Image from: http://empirestrikesblack.com/2010/10/the-war-on-terror/
My most memorable mediated experience was the decision to invade Afghanistan. President Bush publicly announced the decision on September 14th, 2001. Since news of this informal declaration of war came just a few days after the attacks of 9/11, many Americans supported Bush and spread a surge of nationalism throughout the country. This invasion of Afghanistan will later become known as the "War on Terror(ism)" and one of the most controversial decisions in history.
Around this time, I was shy of nine years old and understood little about the significance this event. Days before this announcement, the attack on 9/11 had already shaken up many American families, including my own. I was watching Friends with my brother when my parents told me that our country was going into war. I was in tears because I initially thought that my brother would get drafted into the army. The following week, my fourth grade class would hold Group Discussions of how these events were affecting our lives.
That year, kids in my class who wore hjiabs or turbans were picked on and treated badly. As Baran addresses in his article, "Muslim Americans had their patriotism challenged simply because of membership in their paritcular bounded culture." (p.4) The bullying affected any child whose skin color was brown, regardless of their religion. At nine years old, the common ignorant idea was that if you fit the Muslim stereotype, you were the 'enemy.' Sadly, this discrimination didn't stop at the playground. It's easy to understand where these misconceptions arrived from, since these children were being exposed to prejudice stories everyday.

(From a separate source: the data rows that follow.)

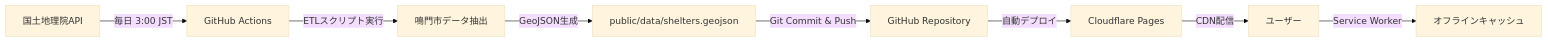
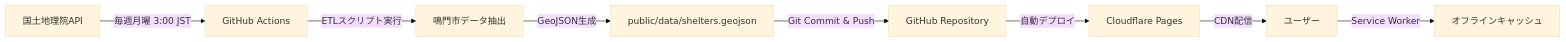
The diagram in README.md (yusakuvol/Naruto-Shelter-Map), drawn with Mermaid (base theme) before and after one commit. The commit also changed other lines of this file, not shown here.

Commit message:
README.mdのGitHub Actionsの実行頻度を「毎日3:00 JST」から「毎週月曜3:00 JST」に変更し、緊急時の手動実行についての注意書きを追加

````diff
--- a/README.md
+++ b/README.md
@@ -185,10 +185,10 @@
 ```mermaid
 graph LR
-    A[国土地理院API] -->|毎日 3:00 JST| B[GitHub Actions]
+    A[国土地理院API] -->|毎週月曜 3:00 JST| B[GitHub Actions]
     B -->|ETLスクリプト実行| C[鳴門市データ抽出]
     C -->|GeoJSON生成| D[public/data/shelters.geojson]
     D -->|Git Commit & Push| E[GitHub Repository]
     E -->|自動デプロイ| F[Cloudflare Pages]
     F -->|CDN配信| G[ユーザー]
     G -->|Service Worker| H[オフラインキャッシュ]
 ```
````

The news of war circulated Mass Media. The words “terror” and “war” were printed on practically every newspaper and magazine I could find. Claims of terrorists threats, warnings about anthrax and just about anything else that could create panic were being covered by news networks, radio, and web pages. Any channel I would stumble upon in between Pokémon commercials would show videos of soldiers in war, risking their lives in Afghanistan.
My understanding of the situation has changed in retrospect, because now I understand that it is unlikely that my brother will be drafted into the army. Now I realize how great the impact of declaring war had on the country and its significance in the world for almost a decade. I have been able to see firsthand how war can pin the cultures of opposing countries against one another. Today, I am able to form my own opinions about my government and its choices, rather than just believe what I hear. There are many documentaries, books, blogs etc, which combat the decision to go into war and even call Bush one of the worst presidents in history.
An interesting documentary that discusses the War On Terror is Zeitgeist by Peter Joseph. The following is a clip showcasing terrorism in the media.
You can find the full movie here: http://vimeo.com/13726978
Baran, S. What Is Culture?
Hanson, Ralph E. Mass Communication: Living In A Media World. 3rd Ed.